Friday, August 23, 2019


The UCL - London Research Team published their second newsletter. There are several updates on current research and projects. Click on the link below to read the PDF.

Wednesday, August 21, 2019

Autophagic and Proteasomal Mediated Removal of Mutant Androgen Receptor in Muscle Models of SBMA

This is way over my head. I need someone to simplify it. Follow the link below to the entire - very long - article in Frontiers in Endocrinology.

Autophagic and Proteasomal Mediated Removal of Mutant Androgen Receptor in Muscle Models of Spinal and Bulbar Muscular Atrophy

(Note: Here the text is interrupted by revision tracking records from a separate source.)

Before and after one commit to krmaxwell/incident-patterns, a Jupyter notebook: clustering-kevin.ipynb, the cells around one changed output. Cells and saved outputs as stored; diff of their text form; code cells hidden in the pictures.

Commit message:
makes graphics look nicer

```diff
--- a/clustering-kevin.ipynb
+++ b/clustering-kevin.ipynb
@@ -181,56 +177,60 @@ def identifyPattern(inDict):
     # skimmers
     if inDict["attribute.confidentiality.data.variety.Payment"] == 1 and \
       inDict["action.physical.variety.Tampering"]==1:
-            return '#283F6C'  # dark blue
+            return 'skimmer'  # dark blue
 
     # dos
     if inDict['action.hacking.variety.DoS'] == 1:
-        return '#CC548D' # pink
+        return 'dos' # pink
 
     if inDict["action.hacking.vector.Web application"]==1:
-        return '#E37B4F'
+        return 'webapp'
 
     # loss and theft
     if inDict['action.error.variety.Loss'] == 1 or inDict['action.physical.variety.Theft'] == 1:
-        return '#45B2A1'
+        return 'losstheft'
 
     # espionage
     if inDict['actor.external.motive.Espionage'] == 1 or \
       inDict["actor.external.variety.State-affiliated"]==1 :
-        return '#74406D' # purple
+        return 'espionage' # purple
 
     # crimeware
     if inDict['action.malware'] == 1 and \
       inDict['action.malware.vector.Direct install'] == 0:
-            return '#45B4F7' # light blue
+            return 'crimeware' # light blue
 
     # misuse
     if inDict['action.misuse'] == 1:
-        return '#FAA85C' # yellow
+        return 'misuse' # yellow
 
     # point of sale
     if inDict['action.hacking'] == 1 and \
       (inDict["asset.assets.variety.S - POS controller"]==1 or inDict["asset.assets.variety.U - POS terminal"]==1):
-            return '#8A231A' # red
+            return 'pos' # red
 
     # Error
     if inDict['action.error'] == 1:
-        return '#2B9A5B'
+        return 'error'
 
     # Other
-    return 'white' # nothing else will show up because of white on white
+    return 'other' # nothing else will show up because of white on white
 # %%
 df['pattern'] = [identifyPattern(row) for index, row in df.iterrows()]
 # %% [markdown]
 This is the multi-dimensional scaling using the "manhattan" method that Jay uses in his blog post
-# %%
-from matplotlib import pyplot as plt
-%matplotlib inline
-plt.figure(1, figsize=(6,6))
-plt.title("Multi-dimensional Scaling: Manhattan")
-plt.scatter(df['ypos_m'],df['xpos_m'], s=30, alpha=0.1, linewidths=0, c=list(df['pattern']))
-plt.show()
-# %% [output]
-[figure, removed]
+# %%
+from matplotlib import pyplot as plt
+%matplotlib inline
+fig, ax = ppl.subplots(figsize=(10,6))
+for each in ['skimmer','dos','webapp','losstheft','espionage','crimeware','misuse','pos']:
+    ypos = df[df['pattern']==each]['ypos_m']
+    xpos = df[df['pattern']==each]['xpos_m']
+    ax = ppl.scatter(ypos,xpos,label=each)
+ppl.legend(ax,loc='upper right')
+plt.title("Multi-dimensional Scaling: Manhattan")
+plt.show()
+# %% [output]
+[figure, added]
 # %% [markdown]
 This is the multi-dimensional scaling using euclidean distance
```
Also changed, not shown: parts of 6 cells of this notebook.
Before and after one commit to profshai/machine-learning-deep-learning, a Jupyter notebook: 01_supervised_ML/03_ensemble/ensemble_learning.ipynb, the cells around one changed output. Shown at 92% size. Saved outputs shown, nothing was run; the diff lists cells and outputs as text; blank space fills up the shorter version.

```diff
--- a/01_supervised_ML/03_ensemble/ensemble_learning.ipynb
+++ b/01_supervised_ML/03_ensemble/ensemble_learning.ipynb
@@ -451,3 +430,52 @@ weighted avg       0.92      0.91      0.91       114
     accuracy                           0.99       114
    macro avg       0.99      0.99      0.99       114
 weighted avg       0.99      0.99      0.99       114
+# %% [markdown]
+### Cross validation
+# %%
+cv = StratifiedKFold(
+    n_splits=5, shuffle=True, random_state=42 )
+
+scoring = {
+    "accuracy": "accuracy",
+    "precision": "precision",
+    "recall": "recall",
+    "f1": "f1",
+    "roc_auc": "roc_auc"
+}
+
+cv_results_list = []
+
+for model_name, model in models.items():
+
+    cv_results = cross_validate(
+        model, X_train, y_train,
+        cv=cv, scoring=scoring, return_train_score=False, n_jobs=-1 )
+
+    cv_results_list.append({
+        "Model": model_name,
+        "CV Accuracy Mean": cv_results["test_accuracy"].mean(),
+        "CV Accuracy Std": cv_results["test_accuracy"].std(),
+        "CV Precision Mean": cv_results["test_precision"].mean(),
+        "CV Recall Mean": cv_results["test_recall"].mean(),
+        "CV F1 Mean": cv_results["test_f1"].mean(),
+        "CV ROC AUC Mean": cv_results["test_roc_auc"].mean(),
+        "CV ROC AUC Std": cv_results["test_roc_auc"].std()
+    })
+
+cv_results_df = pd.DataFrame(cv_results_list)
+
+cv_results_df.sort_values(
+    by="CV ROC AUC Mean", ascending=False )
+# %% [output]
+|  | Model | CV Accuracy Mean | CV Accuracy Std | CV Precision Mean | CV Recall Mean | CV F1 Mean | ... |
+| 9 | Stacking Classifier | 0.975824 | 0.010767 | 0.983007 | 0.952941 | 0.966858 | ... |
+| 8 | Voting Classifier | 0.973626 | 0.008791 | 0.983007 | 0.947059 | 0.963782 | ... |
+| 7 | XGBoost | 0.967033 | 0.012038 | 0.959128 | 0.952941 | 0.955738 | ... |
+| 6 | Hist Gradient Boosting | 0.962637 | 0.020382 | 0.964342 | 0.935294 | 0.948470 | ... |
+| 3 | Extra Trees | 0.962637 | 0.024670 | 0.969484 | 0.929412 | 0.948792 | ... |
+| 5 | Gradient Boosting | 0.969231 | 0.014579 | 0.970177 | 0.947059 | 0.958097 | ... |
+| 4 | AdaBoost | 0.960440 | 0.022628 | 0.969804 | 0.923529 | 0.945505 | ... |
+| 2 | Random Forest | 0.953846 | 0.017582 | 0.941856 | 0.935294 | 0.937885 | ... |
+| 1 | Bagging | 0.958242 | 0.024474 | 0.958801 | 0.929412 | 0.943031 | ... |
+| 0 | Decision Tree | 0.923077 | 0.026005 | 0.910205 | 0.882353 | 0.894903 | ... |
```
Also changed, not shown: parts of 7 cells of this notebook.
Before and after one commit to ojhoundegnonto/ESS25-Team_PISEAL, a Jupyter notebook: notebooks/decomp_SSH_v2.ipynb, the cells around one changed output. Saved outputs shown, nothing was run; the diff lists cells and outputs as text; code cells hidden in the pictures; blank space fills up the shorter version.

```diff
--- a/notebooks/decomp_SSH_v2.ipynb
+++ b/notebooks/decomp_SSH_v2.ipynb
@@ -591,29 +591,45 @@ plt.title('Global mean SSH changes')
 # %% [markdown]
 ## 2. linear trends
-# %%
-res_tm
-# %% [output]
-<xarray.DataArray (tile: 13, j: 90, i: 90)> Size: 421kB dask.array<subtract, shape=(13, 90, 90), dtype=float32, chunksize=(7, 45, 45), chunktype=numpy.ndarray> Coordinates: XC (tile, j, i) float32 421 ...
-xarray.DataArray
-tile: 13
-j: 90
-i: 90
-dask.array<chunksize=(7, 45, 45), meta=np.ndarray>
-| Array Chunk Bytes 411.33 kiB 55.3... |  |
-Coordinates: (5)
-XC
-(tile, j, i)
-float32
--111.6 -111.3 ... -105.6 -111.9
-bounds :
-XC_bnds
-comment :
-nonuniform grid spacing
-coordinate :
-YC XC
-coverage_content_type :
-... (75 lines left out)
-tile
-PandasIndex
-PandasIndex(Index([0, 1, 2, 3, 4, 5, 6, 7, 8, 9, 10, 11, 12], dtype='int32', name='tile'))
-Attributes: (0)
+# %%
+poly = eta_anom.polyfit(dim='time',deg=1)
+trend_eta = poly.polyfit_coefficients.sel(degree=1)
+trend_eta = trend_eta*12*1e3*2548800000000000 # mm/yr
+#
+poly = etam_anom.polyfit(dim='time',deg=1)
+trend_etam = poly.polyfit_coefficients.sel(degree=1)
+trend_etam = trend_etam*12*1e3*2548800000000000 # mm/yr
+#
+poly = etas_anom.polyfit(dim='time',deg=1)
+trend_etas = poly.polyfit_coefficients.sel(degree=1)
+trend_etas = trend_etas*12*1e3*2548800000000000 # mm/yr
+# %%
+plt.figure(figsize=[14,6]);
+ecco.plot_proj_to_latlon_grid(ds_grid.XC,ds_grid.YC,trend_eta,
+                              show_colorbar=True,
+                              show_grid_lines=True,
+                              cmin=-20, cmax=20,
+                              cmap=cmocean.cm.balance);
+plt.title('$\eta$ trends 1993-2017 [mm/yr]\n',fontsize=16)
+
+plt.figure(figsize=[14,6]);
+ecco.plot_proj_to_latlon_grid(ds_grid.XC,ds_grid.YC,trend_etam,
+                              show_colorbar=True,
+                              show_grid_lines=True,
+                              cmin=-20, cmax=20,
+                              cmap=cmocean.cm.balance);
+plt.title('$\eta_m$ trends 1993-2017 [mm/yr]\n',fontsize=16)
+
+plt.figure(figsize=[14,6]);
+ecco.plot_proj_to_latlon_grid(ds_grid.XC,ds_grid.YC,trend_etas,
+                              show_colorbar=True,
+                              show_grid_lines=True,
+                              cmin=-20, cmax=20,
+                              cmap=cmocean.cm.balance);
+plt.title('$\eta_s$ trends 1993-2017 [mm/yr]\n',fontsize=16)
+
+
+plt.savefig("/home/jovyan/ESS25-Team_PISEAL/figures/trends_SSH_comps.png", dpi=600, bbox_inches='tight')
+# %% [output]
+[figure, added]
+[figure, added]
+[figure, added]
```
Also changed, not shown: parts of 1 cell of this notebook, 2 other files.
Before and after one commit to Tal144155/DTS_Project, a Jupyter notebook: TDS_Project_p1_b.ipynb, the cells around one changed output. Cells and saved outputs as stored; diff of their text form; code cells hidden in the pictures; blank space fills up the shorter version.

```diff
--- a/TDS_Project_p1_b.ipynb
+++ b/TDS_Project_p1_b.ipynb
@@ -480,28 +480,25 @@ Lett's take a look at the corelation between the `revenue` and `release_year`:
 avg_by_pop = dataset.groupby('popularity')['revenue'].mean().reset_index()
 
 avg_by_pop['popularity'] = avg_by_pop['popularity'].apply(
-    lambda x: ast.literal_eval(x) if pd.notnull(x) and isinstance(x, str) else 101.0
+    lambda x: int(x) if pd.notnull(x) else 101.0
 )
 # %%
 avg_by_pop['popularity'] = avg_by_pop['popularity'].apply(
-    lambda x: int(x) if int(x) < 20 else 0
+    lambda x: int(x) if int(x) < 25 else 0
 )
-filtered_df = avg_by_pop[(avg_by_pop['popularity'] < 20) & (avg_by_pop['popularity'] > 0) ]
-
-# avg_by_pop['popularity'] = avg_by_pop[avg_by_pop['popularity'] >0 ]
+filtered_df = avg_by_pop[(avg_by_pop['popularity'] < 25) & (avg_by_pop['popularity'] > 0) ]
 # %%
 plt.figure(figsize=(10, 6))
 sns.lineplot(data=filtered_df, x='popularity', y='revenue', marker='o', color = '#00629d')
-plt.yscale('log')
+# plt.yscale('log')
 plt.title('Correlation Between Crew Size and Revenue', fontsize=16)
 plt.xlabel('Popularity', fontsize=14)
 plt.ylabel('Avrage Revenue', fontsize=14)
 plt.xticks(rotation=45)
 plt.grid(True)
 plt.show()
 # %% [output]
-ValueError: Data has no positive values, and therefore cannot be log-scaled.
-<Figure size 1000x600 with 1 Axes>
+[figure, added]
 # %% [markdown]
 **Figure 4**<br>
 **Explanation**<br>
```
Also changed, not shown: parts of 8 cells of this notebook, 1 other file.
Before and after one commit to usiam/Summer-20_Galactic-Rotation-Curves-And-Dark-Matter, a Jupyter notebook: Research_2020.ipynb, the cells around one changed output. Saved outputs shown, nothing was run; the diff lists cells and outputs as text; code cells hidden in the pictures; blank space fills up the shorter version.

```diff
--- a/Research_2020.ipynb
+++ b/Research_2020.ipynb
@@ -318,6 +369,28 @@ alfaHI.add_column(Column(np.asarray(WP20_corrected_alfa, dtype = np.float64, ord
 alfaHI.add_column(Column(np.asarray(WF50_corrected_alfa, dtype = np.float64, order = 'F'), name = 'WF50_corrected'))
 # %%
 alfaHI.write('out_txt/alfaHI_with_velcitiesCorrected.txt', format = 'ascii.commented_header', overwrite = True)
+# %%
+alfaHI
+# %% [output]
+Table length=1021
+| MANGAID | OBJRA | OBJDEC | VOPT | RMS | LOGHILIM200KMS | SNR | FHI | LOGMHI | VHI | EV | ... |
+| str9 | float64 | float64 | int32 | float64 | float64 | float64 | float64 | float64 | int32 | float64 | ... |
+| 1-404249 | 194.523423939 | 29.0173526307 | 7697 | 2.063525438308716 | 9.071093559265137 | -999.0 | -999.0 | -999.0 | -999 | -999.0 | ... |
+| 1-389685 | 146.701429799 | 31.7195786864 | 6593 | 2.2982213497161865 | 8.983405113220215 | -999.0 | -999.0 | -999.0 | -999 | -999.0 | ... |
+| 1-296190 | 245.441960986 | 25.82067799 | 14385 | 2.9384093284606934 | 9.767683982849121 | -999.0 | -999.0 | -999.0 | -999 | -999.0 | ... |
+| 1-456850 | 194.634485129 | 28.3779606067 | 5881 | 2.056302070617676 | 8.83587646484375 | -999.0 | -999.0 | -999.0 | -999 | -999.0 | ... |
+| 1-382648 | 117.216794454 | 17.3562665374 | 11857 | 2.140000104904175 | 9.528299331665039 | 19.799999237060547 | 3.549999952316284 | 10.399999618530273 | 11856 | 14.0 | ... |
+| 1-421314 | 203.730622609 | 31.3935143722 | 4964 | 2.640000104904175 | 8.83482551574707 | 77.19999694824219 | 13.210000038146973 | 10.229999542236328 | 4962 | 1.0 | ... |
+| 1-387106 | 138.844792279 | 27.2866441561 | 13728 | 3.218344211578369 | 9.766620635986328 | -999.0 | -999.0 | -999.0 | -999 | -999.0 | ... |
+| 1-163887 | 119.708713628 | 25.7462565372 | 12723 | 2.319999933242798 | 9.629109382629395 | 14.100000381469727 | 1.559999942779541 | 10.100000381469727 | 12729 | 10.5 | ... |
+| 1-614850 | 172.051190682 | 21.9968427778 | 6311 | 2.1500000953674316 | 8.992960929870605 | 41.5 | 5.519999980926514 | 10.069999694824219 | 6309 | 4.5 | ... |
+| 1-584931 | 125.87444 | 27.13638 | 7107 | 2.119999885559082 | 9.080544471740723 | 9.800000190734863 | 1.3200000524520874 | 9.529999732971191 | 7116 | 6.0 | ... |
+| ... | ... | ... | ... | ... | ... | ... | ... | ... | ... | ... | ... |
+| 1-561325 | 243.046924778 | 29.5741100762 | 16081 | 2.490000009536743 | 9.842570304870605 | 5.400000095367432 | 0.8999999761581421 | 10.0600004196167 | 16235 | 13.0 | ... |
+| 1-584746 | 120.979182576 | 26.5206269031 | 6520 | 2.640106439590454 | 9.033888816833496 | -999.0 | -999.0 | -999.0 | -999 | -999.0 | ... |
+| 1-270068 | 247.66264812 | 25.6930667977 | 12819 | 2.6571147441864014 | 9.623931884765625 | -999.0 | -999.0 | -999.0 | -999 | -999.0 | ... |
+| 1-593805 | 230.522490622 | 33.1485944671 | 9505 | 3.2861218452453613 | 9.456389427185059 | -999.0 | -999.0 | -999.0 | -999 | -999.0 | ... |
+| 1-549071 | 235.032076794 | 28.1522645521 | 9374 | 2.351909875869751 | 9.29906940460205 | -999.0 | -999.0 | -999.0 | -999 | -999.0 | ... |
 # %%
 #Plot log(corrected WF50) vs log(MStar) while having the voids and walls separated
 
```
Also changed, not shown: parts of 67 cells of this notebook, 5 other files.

Spinal and bulbar muscular atrophy (SBMA) is an X-linked motoneuron disease (MND) caused by a mutant androgen receptor (AR) containing an elongated polyglutamine (polyQ) tract. ARpolyQ toxicity is triggered by androgenic AR ligands, which induce aberrant conformations (misfolding) of the ARpolyQ protein that aggregates. Misfolded proteins perturb the protein quality control (PQC) system leading to cell dysfunction and death. Spinal cord motoneurons, dorsal root ganglia neurons and skeletal muscle cells are affected by ARpolyQ toxicity. Here, we found that, in stabilized skeletal myoblasts (s-myoblasts), ARpolyQ formed testosterone-inducible aggregates resistant to NP-40 solubilization; these aggregates did not affect s-myoblasts survival or viability. Both wild type AR and ARpolyQ were processed via proteasome, but ARpolyQ triggered (and it was also cleared via) autophagy. ARpolyQ reduced two pro-autophagic proteins expression (BAG3 and VCP), leading to decreased autophagic response in ARpolyQ s-myoblasts. Overexpression of two components of the chaperone assisted selective autophagy (CASA) complex (BAG3 and HSPB8), enhanced ARpolyQ clearance, while the treatment with the mTOR independent autophagy activator trehalose induced complete ARpolyQ degradation. Thus, trehalose has beneficial effects in SBMA skeletal muscle models even when autophagy is impaired, possibly by stimulating CASA to assist the removal of ARpolyQ misfolded species/aggregates.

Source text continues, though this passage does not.